# Prompt
What you return should be the complete listing, unchanged, with no pictures in it.

::: Data

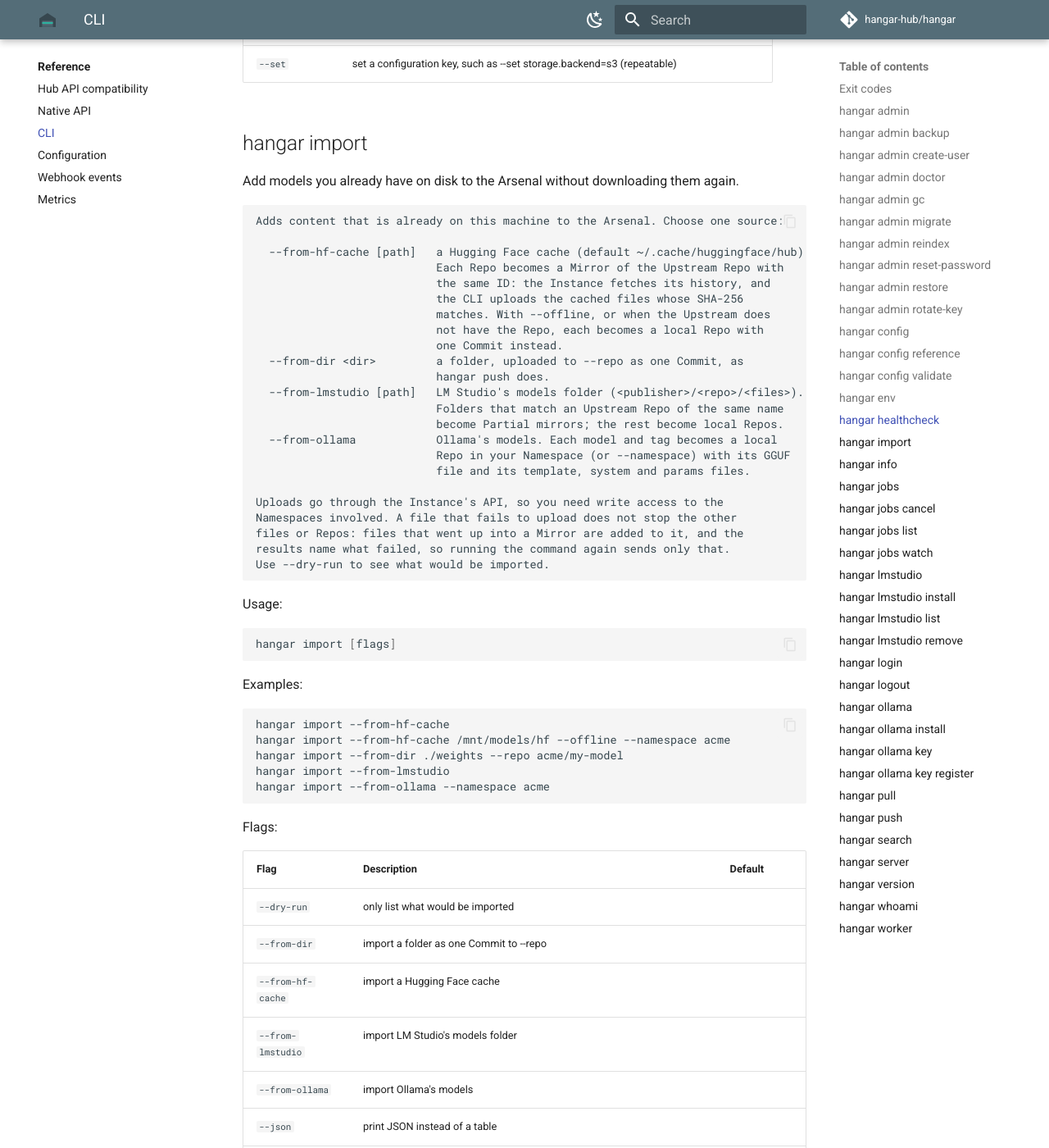
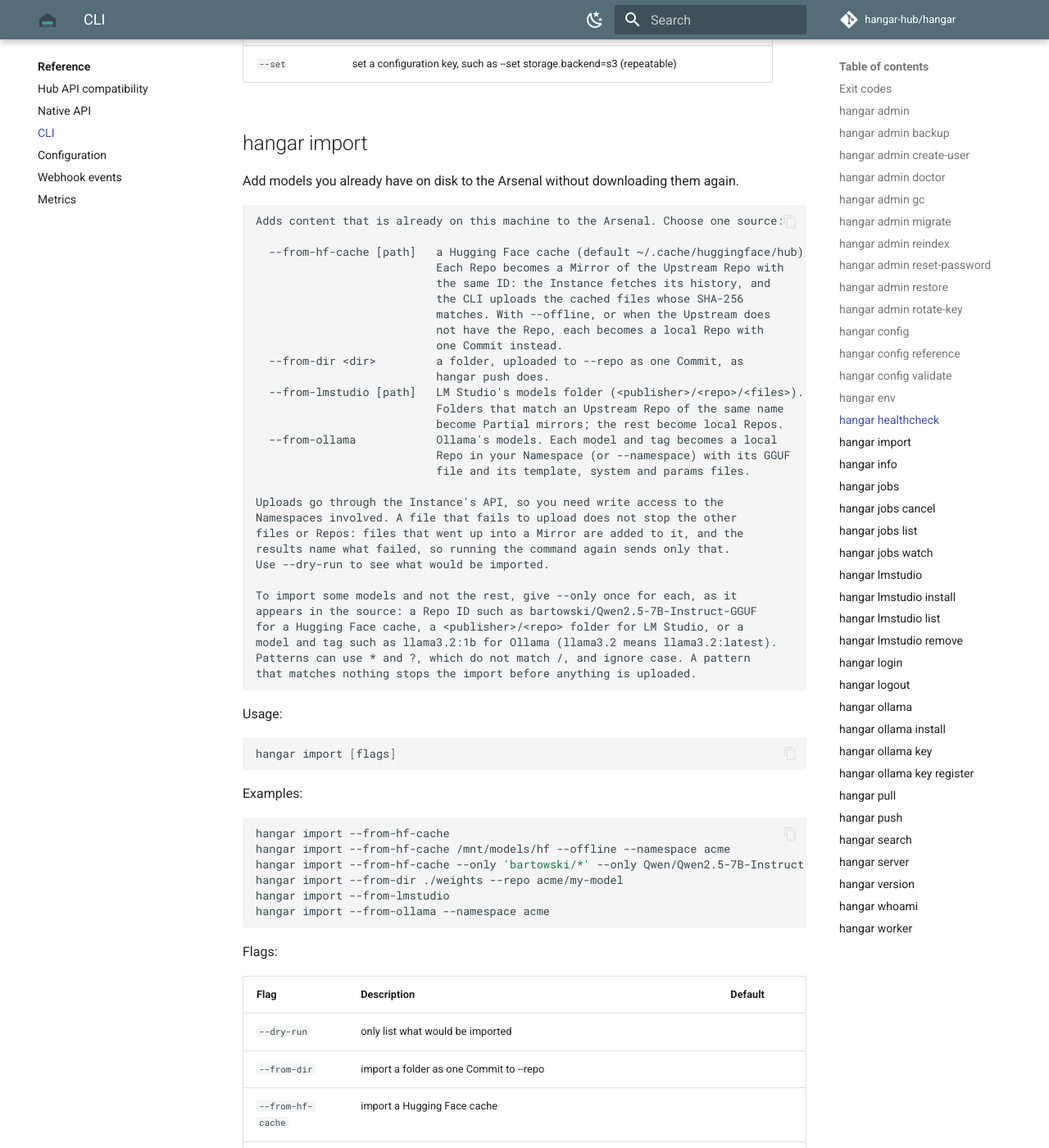
Before and after one commit to hangar-hub/hangar, an MkDocs documentation site: the page built from docs/reference/cli.md, in a window 1280 px wide and 1400 px high, scrolled down 11572 px. Shown: the whole window at 82% size. Built offline with MkDocs 1.6.1 and Material for MkDocs 9.7.7, drawn with Linux system fonts in a browser that asks for light colours; comment, search, counter and statistics services are not loaded; the version menu is left out; some of the changed text lies outside the part shown.

Commit message:
docs: regenerate the CLI reference for hangar import --only

````diff
--- a/docs/reference/cli.md
+++ b/docs/reference/cli.md
@@ -476,6 +476,13 @@
 files or Repos: files that went up into a Mirror are added to it, and the
 results name what failed, so running the command again sends only that.
 Use --dry-run to see what would be imported.
+
+To import some models and not the rest, give --only once for each, as it
+appears in the source: a Repo ID such as bartowski/Qwen2.5-7B-Instruct-GGUF
+for a Hugging Face cache, a <publisher>/<repo> folder for LM Studio, or a
+model and tag such as llama3.2:1b for Ollama (llama3.2 means llama3.2:latest).
+Patterns can use * and ?, which do not match /, and ignore case. A pattern
+that matches nothing stops the import before anything is uploaded.
 ```
 
 Usage:
@@ -489,6 +496,7 @@
 ```sh
 hangar import --from-hf-cache
 hangar import --from-hf-cache /mnt/models/hf --offline --namespace acme
+hangar import --from-hf-cache --only 'bartowski/*' --only Qwen/Qwen2.5-7B-Instruct --dry-run
 hangar import --from-dir ./weights --repo acme/my-model
 hangar import --from-lmstudio
 hangar import --from-ollama --namespace acme
@@ -507,6 +515,7 @@
 | `--namespace` | Namespace for local Repos (default: the Repo's own, or yours for Ollama models) |  |
 | `--offline` | never ask the Upstream; create local Repos |  |
 | `--ollama-models` | Ollama's models folder (default: $OLLAMA_MODELS or ~/.ollama/models) |  |
+| `--only` | only import models matching this pattern, such as 'bartowski/*' or llama3.2:1b (repeatable) |  |
 | `--private` | make new local Repos private |  |
 | `--repo` | with --from-dir, the Repo to import into, such as acme/model or datasets/acme/data |  |
 | `--token` | Token to use instead of the saved login (or HANGAR_CLI_TOKEN) |  |
````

::::::

# Answer box
Before and after one commit to hangar-hub/hangar, an MkDocs documentation site: the page built from docs/reference/cli.md, in a window 1280 px wide and 1400 px high, scrolled down 11572 px. Shown: the whole window at 82% size. Built offline with MkDocs 1.6.1 and Material for MkDocs 9.7.7, drawn with Linux system fonts in a browser that asks for light colours; comment, search, counter and statistics services are not loaded; the version menu is left out; some of the changed text lies outside the part shown.

Commit message:
docs: regenerate the CLI reference for hangar import --only

````diff
--- a/docs/reference/cli.md
+++ b/docs/reference/cli.md
@@ -476,6 +476,13 @@
 files or Repos: files that went up into a Mirror are added to it, and the
 results name what failed, so running the command again sends only that.
 Use --dry-run to see what would be imported.
+
+To import some models and not the rest, give --only once for each, as it
+appears in the source: a Repo ID such as bartowski/Qwen2.5-7B-Instruct-GGUF
+for a Hugging Face cache, a <publisher>/<repo> folder for LM Studio, or a
+model and tag such as llama3.2:1b for Ollama (llama3.2 means llama3.2:latest).
+Patterns can use * and ?, which do not match /, and ignore case. A pattern
+that matches nothing stops the import before anything is uploaded.
 ```
 
 Usage:
@@ -489,6 +496,7 @@
 ```sh
 hangar import --from-hf-cache
 hangar import --from-hf-cache /mnt/models/hf --offline --namespace acme
+hangar import --from-hf-cache --only 'bartowski/*' --only Qwen/Qwen2.5-7B-Instruct --dry-run
 hangar import --from-dir ./weights --repo acme/my-model
 hangar import --from-lmstudio
 hangar import --from-ollama --namespace acme
@@ -507,6 +515,7 @@
 | `--namespace` | Namespace for local Repos (default: the Repo's own, or yours for Ollama models) |  |
 | `--offline` | never ask the Upstream; create local Repos |  |
 | `--ollama-models` | Ollama's models folder (default: $OLLAMA_MODELS or ~/.ollama/models) |  |
+| `--only` | only import models matching this pattern, such as 'bartowski/*' or llama3.2:1b (repeatable) |  |
 | `--private` | make new local Repos private |  |
 | `--repo` | with --from-dir, the Repo to import into, such as acme/model or datasets/acme/data |  |
 | `--token` | Token to use instead of the saved login (or HANGAR_CLI_TOKEN) |  |
````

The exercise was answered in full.